Moreover, the studies focussed on people in the early stages of the disease, but the F.D.A. has approved the drug for use by anyone with Alzheimer’s—even though it was not tested on people with more advanced cases. That almost assures that thousands of seriously ill Americans will take the drug without any scientific justification for doing so. Jason Karlawish, a co-director of the University of Pennsylvania’s Penn Memory Center, in Philadelphia, who ran one of the trial sites, told Reuters, “This decision has shaken the foundations of the scientific process and methods.” He added, “It’s a disturbing set of events, scientifically, clinically, politically.”
AIDS activists began to campaign for earlier access to experimental medicine in the late nineteen-eighties. They argued that people who were almost certain to die and had no alternatives should have the opportunity to take those drugs before trials had proved they were effective. That practice was considered acceptable at the height of the AIDS epidemic, when so many people resorted to dangerous remedies that caused real harm, even death. It was not until 1987, six years into the epidemic, that AZT, the first drug to treat AIDS directly, was approved.
The approach soon became routine for many diseases. It has been a largely successful attempt to balance compassion with the need for useful data. Fast-tracking the release of experimental medicines makes sense when the alternative is death. And it makes sense for diseases that affect a small population. Recently, though, an increasing number of drugs have been approved by that process.

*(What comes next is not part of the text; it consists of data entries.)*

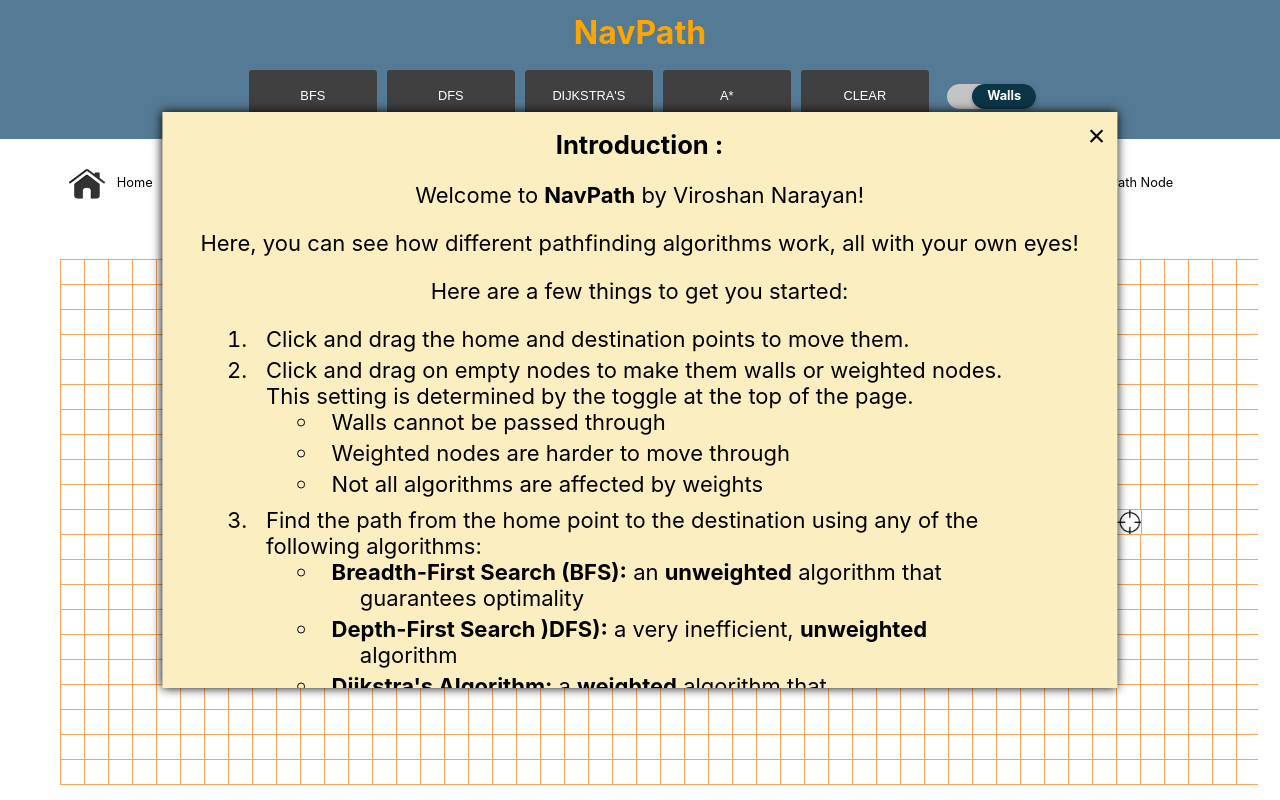
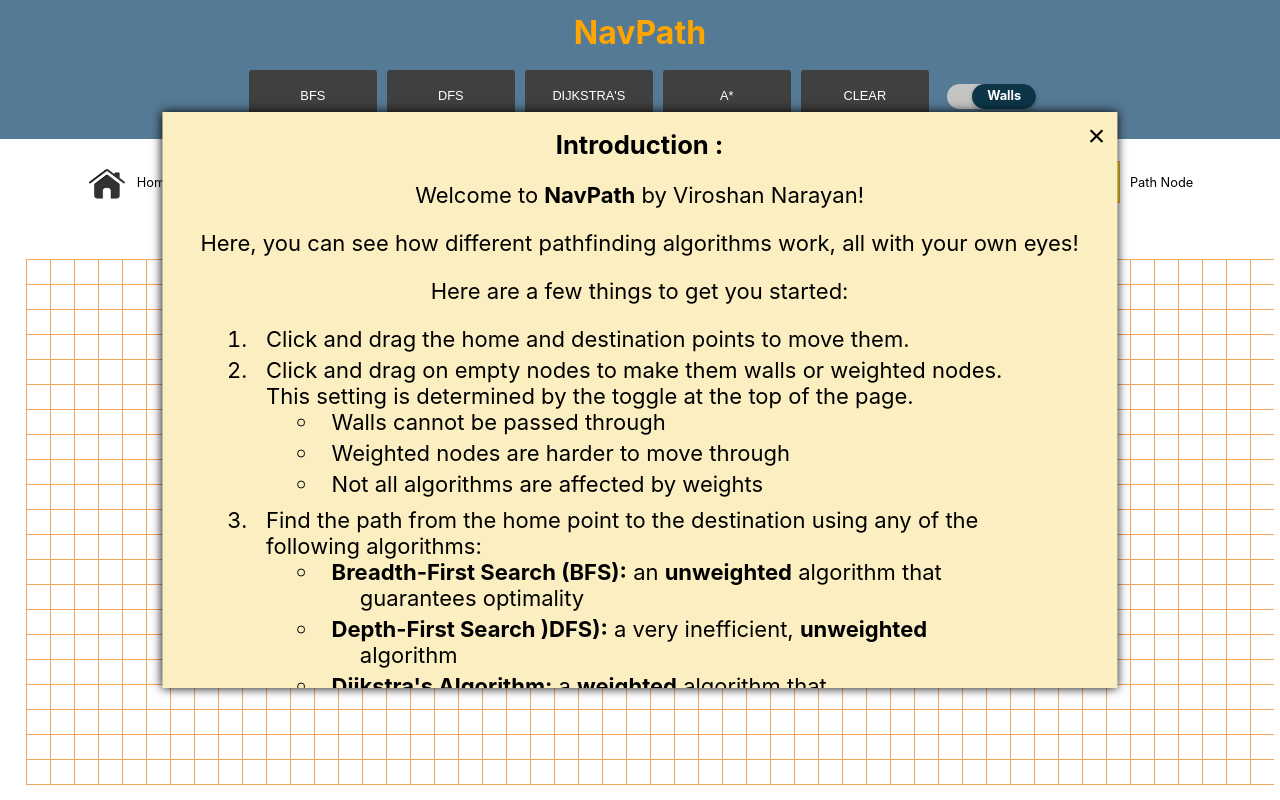
Before and after one commit to ViroNaray/NavPath, a React (Create React App) app: page / in a window 1280 px wide. Built offline with nearby package versions, Linux system fonts and the light colour scheme.

Commit message:
Centering key and main grid

```diff
--- a/src/Components/Styles/Grid.css
+++ b/src/Components/Styles/Grid.css
@@ -21,7 +21,7 @@
     align-items: center;
     width: fit-content;
 
-    width: 95vw;
+    /* width: 95vw; */
     overflow-x: scroll;
     overflow-y: scroll;
     max-height: 70vh;
@@ -29,5 +29,5 @@
 
 .row {
     height: 25px;
-    width: 1377px; /* (Node-width * numNodes) + edge outline */
+    width: 1322px; /* (Node-width * numNodes) + edge outline */
 }
--- a/src/Components/Styles/GridKey.css
+++ b/src/Components/Styles/GridKey.css
@@ -13,7 +13,8 @@
     display: flex;
     justify-content: center;
     align-items: center;
-    margin-right: 40px;
+    margin-left: 20px;
+    margin-right: 20px;
 }
 
 .square {
```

Critics argue that those approvals are too often based on tangential indicators that do not lead to better health outcomes.
It has only been a year since Donald Trump extolled from the White House podium the virtues of hydroxychloroquine as a preventative against COVID-19. There was no acceptable data to suggest that it worked. For some people, the drug was actually dangerous. But the F.D.A., under pressure from the White House, issued an emergency-use authorization. Less than three months later, once the drug’s failure became too clear to ignore, the agency was forced to withdraw the authorization.
This is not how the F.D.A. is supposed to work. Millions of Americans rely on the agency to sift through data and present scientifically valid results. It is there to protect us, not to tell us what we want to hear. Often, this means that agency officials are required to convey bad news rather than hope. Understandably, we all prefer hope, but erasing the distinction between a medicine that works and one that does not will never provide it. And if the F.D.A. doesn’t understand that, who will?